Here’s what you’ll need:
Ground beef: You want your patties to be juicy and to have full of rich flavors, so you’ll definitely want some fat in your beef. An 80/20 split’s pretty optimal.
Dijon mustard: I didn’t have Dijon. Instead, I used the typical Heinz ones that are more for hotdogs, which is alright. At first, I didn’t really know why, but when I tasted the finished product later, I rationalized that the mustard gave the meat a “soul” – a Western equivalent of the Asian “wok hei” spirit if you will.
Olive Oil: Ubiquitous in Western cooking.
Chopped thyme leaves: I used dried rosemary instead. Basically, it’ll do the meat good if you give it a base, a.k.a. an earthy flavor.
Chopped garlic: Another ubiquitous ingredient. If you want to save time, supermarkets sell surprisingly good quality chopped garlic in bottles for a very good price. It’s especially perfect for Spaghetti Aglio Olio.
Salt: Ubiquitous in cooking in general. A pinch will do just fine.
Black pepper: Black pepper gives it a Western character while white pepper seems to give it more of an Asian definition.
Grated Gruyere: Seeing as I still had leftover feta, I used that.
Diced mushrooms: I used a mix of Enoki and Shitake mushrooms.
Tomatoes: Sliced, of course. Not too thick, but not too thin either. I didn’t have any lettuce or roquettes with me, so I made up for the lack of greens with fairly thick slices of tomato. It gives the slider an overall refreshing outlook, too.
Place minced beef in large bowl, and add the mushrooms, garlic, mustard, olive oil, rosemary, salt and pepper. Mixed gently with a fork, but make sure the end result isn’t a mash, though. Wet your hands with water, then shape the meat into 2-inch patties of equal size and thickness.
I don’t have a grill, but I used a pan which worked fine too. Place the sliders and cook for 4 minutes, then turn over for another 4 minutes. I like my beef to be rare to medium-rare, but if you’re more particular, cook it for 2 minutes longer either side. Watch the meat, because beef does overcook easily, and while overcooked chicken tastes like sawdust, overcooked beef tastes like sandy mud.
Recipes offer that you put the cheese on top of each patty before covering the pan to let it charbroil (read: steam a bit) a little in the final 2 minutes.
For buns, any butter bun from your local bakery will do just fine. Slice them half crosswise and toast the halves with the insides facing down. Butter buns from BreadTalk and Gardenia have a very fragrant buttery aroma and scent once toasted, so you may skip buttering. Others like Four Leaves’ for example, are pretty devoid of that savory essence so you might want to butter it up after toasting.
Then, plate them up really. Slider atop the bottom bun, place sliced tomato and cover with the top of bun…unless you’re into that whole deconstructed bulls**t which I assure you, is just not exciting when it’s just a party of one.

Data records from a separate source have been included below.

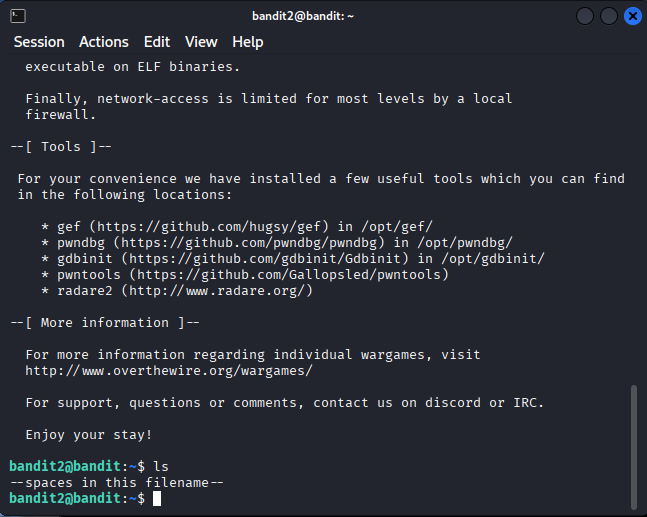
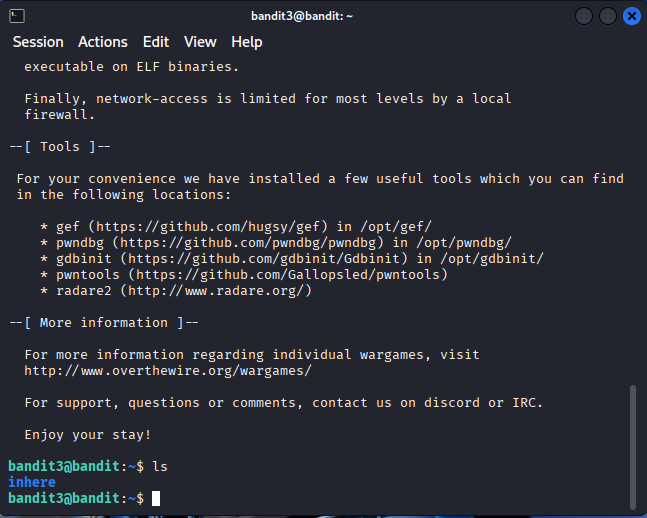
Fixing filenames and links

diff --git a/OverTheWire/Bandit/bandit2.md b/OverTheWire/Bandit/bandit2.md
@@ -1,42 +1,48 @@
 # [OverTheWire] - [Bandit2]
 
-**Date:** 10/9/2025  
-**Difficulty:** Easy  
-**Objective:** The password for the next level is stored in a file called - located in the home directory
+**Date:** 2025-10-09  
+**Difficulty:** Easy   
+**Objective:** The password for the next level is stored in a file called --spaces in this filename-- located in the home directory
 
 ---
 
 ## Step 1: Recon / Information Gathering
-Since we have the password from the previous challenge, we can ssh to the same host using the new username/password combination. To see how to connect via SSH, refer to my previous post: ![Bandit0 Walkthrough](/bandit0.png) 
+This challenge is similar to the one before. We have a specified file, listed in our home directory, and we are charged with reading that file for the password to the next challenge. Simple enough, right?
 
-![Screenshot of challenge text](/Assets/bandit1.png)
+![Screenshot of challenge text](/Assets/Bandit2.png)
 
 ---
 
 ## Step 2: Exploit / Solution
-Now that we've logged in, let's check the home directory. Let's once more run a list command to figure out what is in the home directory.
+So far it's pretty standard. Let's just run a ls command to see what's actually here:
 
-![Screenshot of list contents](/Assets/bandit1_ls.png)
+![Screenshot of challenge text](/Assets/bandit2_ls.png)
 
-Okay, there it is. One simple filed named - . That should be simple enough to open, right? So let's try to cat this file and get that password:
+So let's try to cat the file like we did before: 
 
-![Screenshot of reading file](/Assets/bandit1_cat1.png)
+![Screenshot of first cat attempt](/Assets/bandit2_cat1.png)
 
-Since a screenshot doesn't show a time lapse very well, rest assured I waited for a solid 2-3 minutes at this screen with no improvement. It looks like it may have frozen. So let's dig a little deeper into this.
+So as you can see from the above screenshot, this took me a moment to figure out. Apparently this is not the same as the last challenge. I thought since the last challenge consisted of opening a file labeled with just a hyphen, that this challenge was naturally a progression of this logic. Well, I was close but that's not quite the case.
 
-I had to search around to find an answer on how to open this file. I'm sure there is a reason why someone would name their file starting with a hyphen, but those reasons escape me currently. It took a little searching, but apparently we can open the file with a small syncatical change:
+After a *lot* of searching, I finally found the answer. I was starting to feel hopeless, but that's when I stumbled upon this little nugget of hope. 
 
-![Screenshot of reading file](/Assets/bandit1_cat2.png)
+Let's take a look at the error again. We're not always this lucky, but the error is telling us the issue. When we try to run the **cat** command followed by --spaces in this filename--, cat is interpreting --spaces as an argument. When encapsulating in single or double quotes, this just passes the entire line as an argument (i.e. --spaces in this filename--). 
 
-When a file begins with special characters, the best way is to specify the absolute path to the file. 
+To go a step further in explaining, cat is like many commands in Linux in that it has various switches to customize the data grabbed and output, as well as how that data is shown. Using an example file test.txt, we can run cat -n test.txt, which will read the file and output this on our screen with numbered lines (thanks to the -n operand). If you read the documentation for cat, you'll notice there is no operand for --spaces in this filename. I suppose that's a good thing since we need to open a file, but not necessarily in a specific way.
+
+So where does this leave us? How does one recoup a file that was given an ill named convention by a junior admin? 
+
+We're going to throw on some more hyphens. Two, to be exact. When we put them in the right place, we are telling cat to process the rest as raw input, not as an operand. So, let's try it out (and remember not to typo like I did at first):
+
+![Screenshot of successful cat attempt](/Assets/bandit2_cat2.png)
 
 ---
 
 ## Step 3: Lessons Learned
-- How to open file with unconventional naming convention  
+- New method to escape perceived operand   
 
 ---
 
 ## References
-- [Link to the challenge](https://overthewire.org/wargames/bandit/bandit2.html)  
-- [Link to forum post detailing how to open file](https://serverfault.com/questions/124659/how-can-i-open-a-file-whose-name-starts-with)
+- [Link to the challenge](https://overthewire.org/wargames/bandit/bandit3.html)  
+- [Reference to GNU documentation - refer to Section 9.1.3](https://www.gnu.org/software/coreutils/manual/coreutils.html#cat-invocation)

diff --git a/OverTheWire/Bandit/bandit1.md b/OverTheWire/Bandit/bandit1.md
@@ -1,55 +1,42 @@
 # [OverTheWire] - [Bandit1]
 
-**Date:** 10/7/2025  
+**Date:** 10/9/2025  
 **Difficulty:** Easy  
-**Objective:** Log into the game using SSH.
+**Objective:** The password for the next level is stored in a file called - located in the home directory
 
 ---
 
 ## Step 1: Recon / Information Gathering
-This first level is relatively simple. We need to login to the game via SSH (Secure Shell). 
+Since we have the password from the previous challenge, we can ssh to the same host using the new username/password combination. To see how to connect via SSH, refer to my previous post: ![Bandit0 Walkthrough](/bandit0.md) 
 
-Secure Shell is a technology that allows secure remote connections. This allows secure communication and file transfer employing robust security mechanisms for safety. As long as the service is installed on both sides, you should be able to connect with either a password, passphrase or SSH key.
-
-![Screenshot of challenge text](/Assets/bandit0.png)
-
-So once we login, we can get the next level password and really start crackin'. That sounds like a plan. Before we proceed, do you know how to login via ssh?
+![Screenshot of challenge text](/Assets/bandit1.png)
 
 ---
 
 ## Step 2: Exploit / Solution
+Now that we've logged in, let's check the home directory. Let's once more run a list command to figure out what is in the home directory.
 
-Logging in via SSH is relatively simple, especially given that we already have the username/password combo for the challenge. 
+![Screenshot of list contents](/Assets/bandit1_ls.png)
 
-Logging in via ssh is as simple as this:
+Okay, there it is. One simple filed named - . That should be simple enough to open, right? So let's try to cat this file and get that password:
 
-	ssh -p <port number> <username>@<hostname or IP address>
+![Screenshot of reading file](/Assets/bandit1_cat1.png)
 
-So in our case, its as simple as:
+Since a screenshot doesn't show a time lapse very well, rest assured I waited for a solid 2-3 minutes at this screen with no improvement. It looks like it may have frozen. So let's dig a little deeper into this.
 
-	ssh -p 2220 bandit0@bandit.labs.overthewire.org
+I had to search around to find an answer on how to open this file. I'm sure there is a reason why someone would name their file starting with a hyphen, but those reasons escape me currently. It took a little searching, but apparently we can open the file with a small syncatical change:
 
-![Screenshot of login terminal](/Assets/bandit0_login.png)
-![Screenshot of password prompt](/Assets/bandit0_password.png)
+![Screenshot of reading file](/Assets/bandit1_cat2.png)
 
-So now let's reference the rest of the challenge to see where to go next. According to the challenge, the password is in a "readme" in the home directory. Let's start by listing the home directory contents. We can do this by running an *ls* command:
-
-![Screenshot of home directory contents](/Assets/bandit0_home.png)
-
-Nice! So from here, let's open the file and get that password. We have two options (really there are more, but these are the two I default to): *cat* and *nano*. There isn't a wrong answer between these or others, but since we just need to read I'm going to use *cat*:
-
-![Screenshot of home readme contents](/Assets/bandit0_cat.png)
-
-And there's the password. Let's grab that, save it, and move on to the next level. Make sure you terminate your existing SSH connection before moving on. 
+When a file begins with special characters, the best way is to specify the absolute path to the file. 
 
 ---
 
 ## Step 3: Lessons Learned
-- How to properly SSH to a remote host on an alternate port using password authentication 
-
+- How to open file with unconventional naming convention  
 
 ---
 
 ## References
-- [Link to the challenge](https://overthewire.org/wargames/bandit/bandit0.html)  
-- [SSH Documentation](https://www.ssh.com/academy/ssh/command)
+- [Link to the challenge](https://overthewire.org/wargames/bandit/bandit2.html)  
+- [Link to forum post detailing how to open file](https://serverfault.com/questions/124659/how-can-i-open-a-file-whose-name-starts-with)

diff --git a/OverTheWire/Bandit/bandit0.md b/OverTheWire/Bandit/bandit0.md
@@ -1,0 +1,55 @@
+# [OverTheWire] - [Bandit0]
+
+**Date:** 10/7/2025  
+**Difficulty:** Easy  
+**Objective:** Log into the game using SSH.
+
+---
+
+## Step 1: Recon / Information Gathering
+This first level is relatively simple. We need to login to the game via SSH (Secure Shell). 
+
+Secure Shell is a technology that allows secure remote connections. This allows secure communication and file transfer employing robust security mechanisms for safety. As long as the service is installed on both sides, you should be able to connect with either a password, passphrase or SSH key.
+
+![Screenshot of challenge text](/Assets/bandit0.png)
+
+So once we login, we can get the next level password and really start crackin'. That sounds like a plan. Before we proceed, do you know how to login via ssh?
+
+---
+
+## Step 2: Exploit / Solution
+
+Logging in via SSH is relatively simple, especially given that we already have the username/password combo for the challenge. 
+
+Logging in via ssh is as simple as this:
+
+	ssh -p <port number> <username>@<hostname or IP address>
+
+So in our case, its as simple as:
+
+	ssh -p 2220 bandit0@bandit.labs.overthewire.org
+
+![Screenshot of login terminal](/Assets/bandit0_login.png)
+![Screenshot of password prompt](/Assets/bandit0_password.png)
+
+So now let's reference the rest of the challenge to see where to go next. According to the challenge, the password is in a "readme" in the home directory. Let's start by listing the home directory contents. We can do this by running an *ls* command:
+
+![Screenshot of home directory contents](/Assets/bandit0_home.png)
+
+Nice! So from here, let's open the file and get that password. We have two options (really there are more, but these are the two I default to): *cat* and *nano*. There isn't a wrong answer between these or others, but since we just need to read I'm going to use *cat*:
+
+![Screenshot of home readme contents](/Assets/bandit0_cat.png)
+
+And there's the password. Let's grab that, save it, and move on to the next level. Make sure you terminate your existing SSH connection before moving on. 
+
+---
+
+## Step 3: Lessons Learned
+- How to properly SSH to a remote host on an alternate port using password authentication 
+
+
+---
+
+## References
+- [Link to the challenge](https://overthewire.org/wargames/bandit/bandit0.html)  
+- [SSH Documentation](https://www.ssh.com/academy/ssh/command)

diff --git a/OverTheWire/Bandit/bandit4.md b/OverTheWire/Bandit/bandit4.md
@@ -9,18 +9,18 @@
 ## Step 1: Recon / Information Gathering
 As with the previous challenges, we need to connect to Bandit3 over ssh. Then we can start some enumeration and get our bearings.
 
-![Screenshot of challenge text](/Assets/bandit4.png)
+![Screenshot of challenge text](/Assets/bandit3.png)
 
 ---
 
 ## Step 2: Exploit / Solution
 Let's run a ls command and see what is listed in the home directory:
 
-![Screenshot of home directory](/Assets/bandit4_ls.png)
+![Screenshot of home directory](/Assets/bandit3_ls.png)
 
 Okay, simple enough. We have a directory listed here, called "inhere". So far that's about what we were told, so let's see what's in the directory.
 
-![Screenshot of home directory](/Assets/bandit4_ls.png)
+![Screenshot of home directory](/Assets/bandit3_ls.png)
 
 I'm going to drop a little more context for us here. Running your standard list (ls) command doesn't work here. That's because the file is hidden. Once we run ls with the operands -la then we can see the hidden file. 
 
@@ -31,7 +31,7 @@ Technically you only need the -a switch, but I prefer to use both to get more in
 
 Now we can just cat the file to get the next level password. 
 
-![Screenshot of home directory](/Assets/bandit4_file_contents.png)
+![Screenshot of home directory](/Assets/bandit3_file_contents.png)
 
 
 ---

Despite the lack of beef slider “essentials” like Dijon mustard, thyme and the whole process of needing to marinate it overnight and all that jazz, the sliders turned out a lot better than I expected. The ground beef performed beautifully even though it was a little dry. I suspect I’d have near perfect results with non-halal beef, since halal meats tend to be on the dry side (for some reason). With the results I got from the kitchen, I have to really look at beef burgers across the island with a whole new perspective…simply because my attempts got me similar results as DeBurg’s. Am I just plain talented, or did DeBurg think it could get away with simple foods at such cutthroat prices? I suspect it’s the latter.